▶ Exercise requirements:
Please return all lines of the data below containing the string "paragraph".

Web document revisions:

※

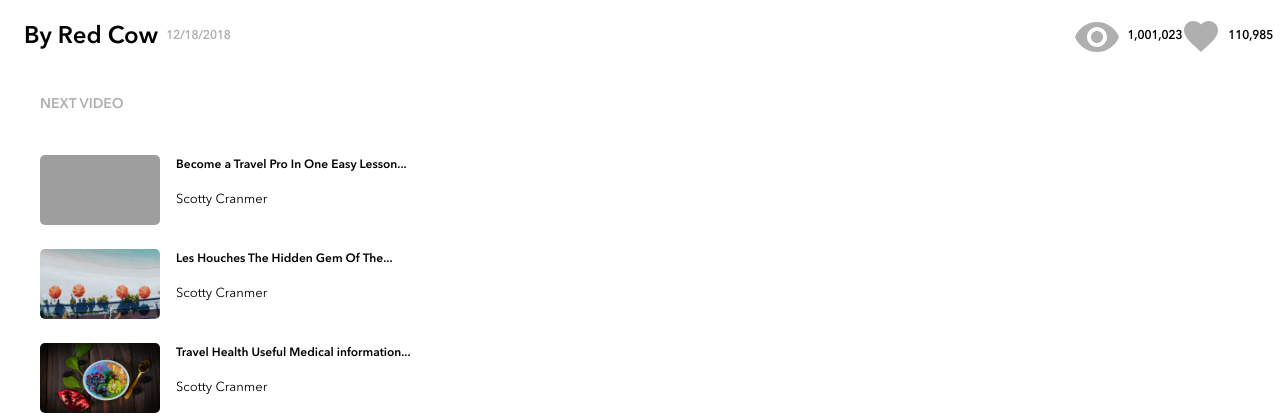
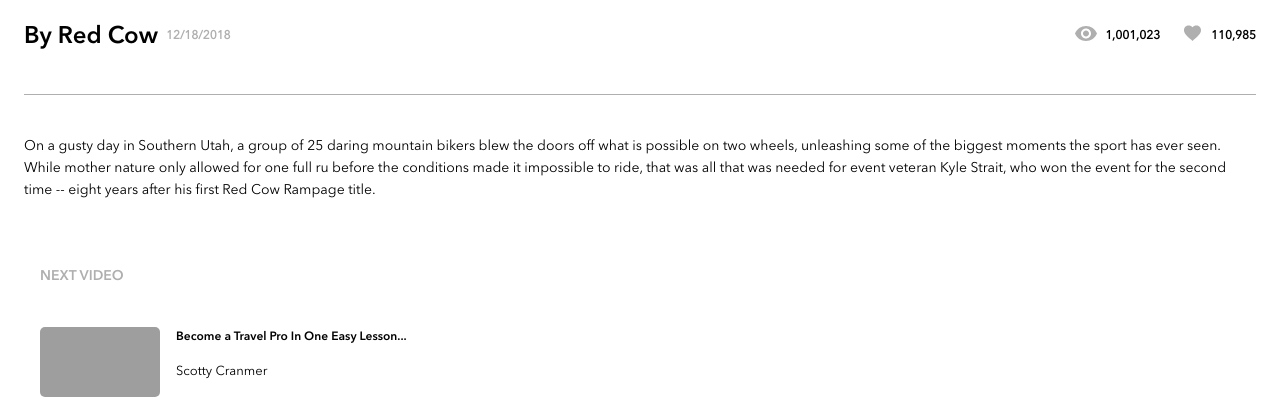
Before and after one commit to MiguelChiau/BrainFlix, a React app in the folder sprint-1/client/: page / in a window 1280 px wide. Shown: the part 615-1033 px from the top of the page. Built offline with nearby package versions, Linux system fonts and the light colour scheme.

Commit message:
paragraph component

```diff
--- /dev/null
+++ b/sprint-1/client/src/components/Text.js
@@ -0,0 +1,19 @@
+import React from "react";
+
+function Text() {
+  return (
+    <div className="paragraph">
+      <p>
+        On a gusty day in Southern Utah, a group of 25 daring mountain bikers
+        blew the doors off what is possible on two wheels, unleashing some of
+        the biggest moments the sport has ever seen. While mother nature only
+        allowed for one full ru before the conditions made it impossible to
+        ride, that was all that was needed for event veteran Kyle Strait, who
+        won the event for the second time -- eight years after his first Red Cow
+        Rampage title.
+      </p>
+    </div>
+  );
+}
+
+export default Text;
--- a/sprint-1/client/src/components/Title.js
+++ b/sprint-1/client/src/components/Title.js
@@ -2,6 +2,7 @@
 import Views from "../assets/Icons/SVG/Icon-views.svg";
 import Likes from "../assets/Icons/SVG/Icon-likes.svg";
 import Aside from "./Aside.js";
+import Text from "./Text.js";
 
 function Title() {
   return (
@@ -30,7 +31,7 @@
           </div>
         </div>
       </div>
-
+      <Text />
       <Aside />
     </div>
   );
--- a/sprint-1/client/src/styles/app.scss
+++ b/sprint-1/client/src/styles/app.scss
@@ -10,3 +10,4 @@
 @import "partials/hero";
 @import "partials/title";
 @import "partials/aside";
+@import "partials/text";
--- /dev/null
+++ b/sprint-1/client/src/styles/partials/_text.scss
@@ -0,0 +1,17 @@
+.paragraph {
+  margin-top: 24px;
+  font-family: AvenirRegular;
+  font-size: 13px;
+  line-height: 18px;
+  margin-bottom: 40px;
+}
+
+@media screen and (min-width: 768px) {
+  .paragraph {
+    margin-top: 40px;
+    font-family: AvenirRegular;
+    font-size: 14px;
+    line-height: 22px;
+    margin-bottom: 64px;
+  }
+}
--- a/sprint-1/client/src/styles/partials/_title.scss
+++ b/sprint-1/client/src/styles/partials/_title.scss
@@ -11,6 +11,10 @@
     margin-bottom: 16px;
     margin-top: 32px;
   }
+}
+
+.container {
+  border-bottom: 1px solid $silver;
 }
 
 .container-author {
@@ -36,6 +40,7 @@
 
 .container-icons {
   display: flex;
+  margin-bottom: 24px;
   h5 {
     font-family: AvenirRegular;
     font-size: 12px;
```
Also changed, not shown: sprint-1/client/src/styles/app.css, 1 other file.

※

▶ Response below:
paragraph component
+    <div className="paragraph">
+.paragraph {
+  .paragraph {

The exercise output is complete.